Shakir Habibyar: I was involved since 2011 in the planning, implementation, monitoring and evaluation of national education programme and projects implemented by the Afghan Ministry of Education and the National Commission for UNESCO with the technical and financial support of the international partners and agencies specifically UNESCO, World Bank, and DANIDA. I have actively assisted in the formulation of educational policies, in the preparation and implementation of the National Education Strategic Plans (NESPs) technically supported by IIEP-UNESCO, in conducting the annual education sector reviews and in reporting the educational achievements. 

IIEP: During that time, what were the key challenges that were then hampering girls’ access to education?

Shakir Habibyar: After the fall of the Taliban in 2001, despite significant progress in enrolment at all levels still 38% of school-age girls did not have a chance to go to school due to various challenges such as: 

  • Insecurity,
  • Poverty, 
  • Lack of female teachers,
  • Low quality of education, 
  • Cultural and religious limitations, 
  • Early or forced marriage, 
  • Shortages of schools and infrastructure, 
  • Illiteracy of parents.
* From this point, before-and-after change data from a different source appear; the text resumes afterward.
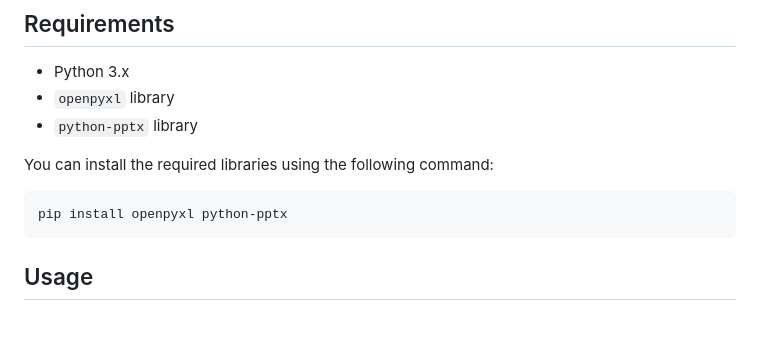
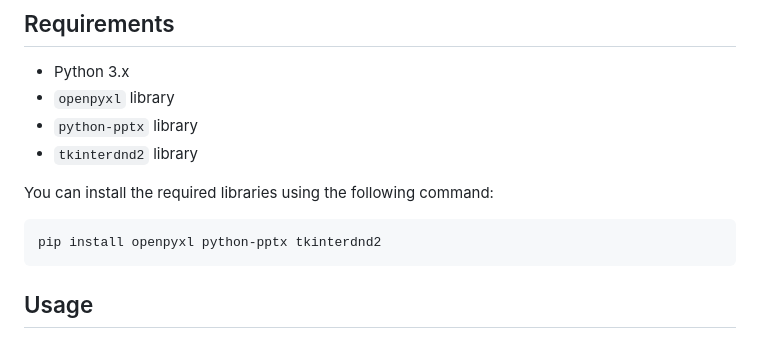
Before and after one commit to enjoeyland/excel2ppt-nametag-generator, a Markdown page: README.md, the part around the change. Rendered like a GitHub page.

Commit message:
Add tkinterdnd2 library for drag and drop functionality

````diff
--- a/README.md
+++ b/README.md
@@ -11,11 +11,12 @@ This project aims to automatically generate nametags to load data from an Excel
 - Python 3.x
 - `openpyxl` library
 - `python-pptx` library
+- `tkinterdnd2` library
 
 You can install the required libraries using the following command:
 
 ```bash
-pip install openpyxl python-pptx
+pip install openpyxl python-pptx tkinterdnd2
 ```
 
 ## Usage
````
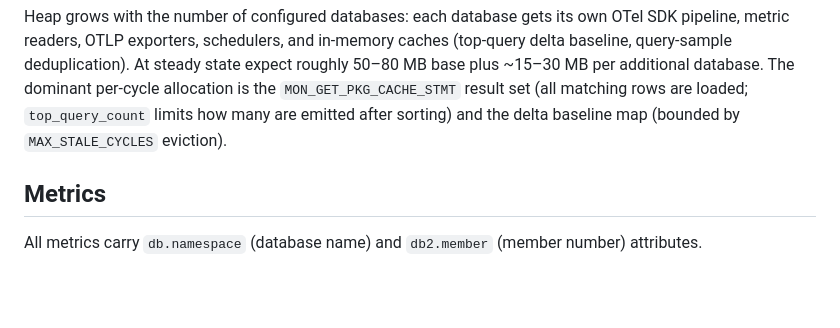
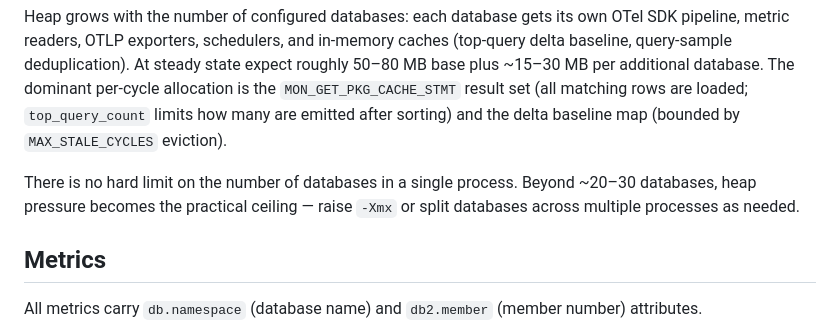
Before and after one commit to signalfx/splunk-otel-db2, a Markdown page: README.md, the part around the change. GitHub-like rendering; blank space fills up the shorter version.

Commit message:
docs: remove unimplemented supervisor claim; add practical database count guidance

```diff
--- a/README.md
+++ b/README.md
@@ -98,6 +98,8 @@ Each monitored database uses 1–3 JDBC connections depending on which collector
 There is no connection pool — the monitoring workload fires queries at intervals of 10–60 seconds, which is too infrequent for pooling to help. Connections are validated before each use (`isValid`) and reconnected automatically with exponential backoff (2s → 4s → 8s → 16s → 30s cap) on failure. A deadline-based fail-fast prevents every metric callback from blocking during the backoff window — only the first caller after the deadline attempts reconnection.
 
 Heap grows with the number of configured databases: each database gets its own OTel SDK pipeline, metric readers, OTLP exporters, schedulers, and in-memory caches (top-query delta baseline, query-sample deduplication). At steady state expect roughly 50–80 MB base plus ~15–30 MB per additional database. The dominant per-cycle allocation is the `MON_GET_PKG_CACHE_STMT` result set (all matching rows are loaded; `top_query_count` limits how many are emitted after sorting) and the delta baseline map (bounded by `MAX_STALE_CYCLES` eviction).
+
+There is no hard limit on the number of databases in a single process. Beyond ~20–30 databases, heap pressure becomes the practical ceiling — raise `-Xmx` or split databases across multiple processes as needed.
 
 ## Metrics
 
```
IIEP: What kinds of solutions were being tried and tested? What was most successful? 

Shakir Habibyar: In consultation with the international partners and donor agencies, many flexible strategies were drawn and implemented considering the above-mentioned challenges and bearing in mind the context of Afghanistan as a fragile state. The following strategies were tried: increasing awareness of parents on the importance of girls’ education, provision of incentives for girls from low economic background, formation of School Protection Committees, employment of qualified female teachers, construction of more girls’ schools and classrooms, improving teacher qualification through effective training, provision of infrastructural facilities and school textbooks. All of these solutions were effective. 

IIEP: How did the IIEP training course support you in your missions?



Shakir Habibyar: During my studies at IIEP, I gained all the technical, managerial, and analytical skills and qualities required for an educational planner and manager, which undoubtedly supported me and helped the Ministry of Education of Afghanistan.

I was able to assist technically in the preparation of education sector plans and strategies. I have implemented twelve projects on girls’ education, gender equality, and awareness raising of parents on the importance of educating girls. My coordination and communication skills enabled me to successfully get engaged with education stakeholders and donor countries who were undertaking the efforts of education development in Afghanistan. During my service, I was able to maintain effective working relations with the UNESCO Regional Office in Bangkok, its national office in Kabul, and other UNESCO National Commissions.

IIEP: Looking at the situation today, do you feel that all the progress you and your colleagues achieved is lost today?

Shakir Habibyar: I and my colleagues served the Afghan Ministry of Education for more than a decade and honestly speaking, education in Afghanistan had made remarkable progress both in terms of quantity and quality –around 9.5 million boys and girls were going to school but regretfully today girls are denied from going to lower secondary schools and this negatively affects the economy, social service delivery, and overall development of the country. What we delivered and achieved will be of course lost if the current regime continues to deny their right of going to school. 

IIEP: Do you see any open windows to reach those today who are denied their right to education? What can educational planners do specifically and around the world on the path to securing gender equality in and through education?  

Shakir Habibyar: In my point of view, it is necessary that the world community should actively engage with and continue asking the current government in charge of Afghanistan to open the doors of schools for girls. They should spare no effort in convincing them that no religion including Islam denies the education of girls. On the other hand, I urge the people of Afghanistan to continuously raise their voices for girls’ education.

Educational planners shall take into account the context of fragility and instability in some Member States and come up with some flexible strategies for reaching those who are vulnerable and remote.

I think the use of ICT is essential for the delivery of educational services. Online curriculum design and online classrooms will be effective in the context of fragility and cultural and religious limitations.

For the time being in Afghanistan, girls should be provided with online and home-based education to keep their right to education alive.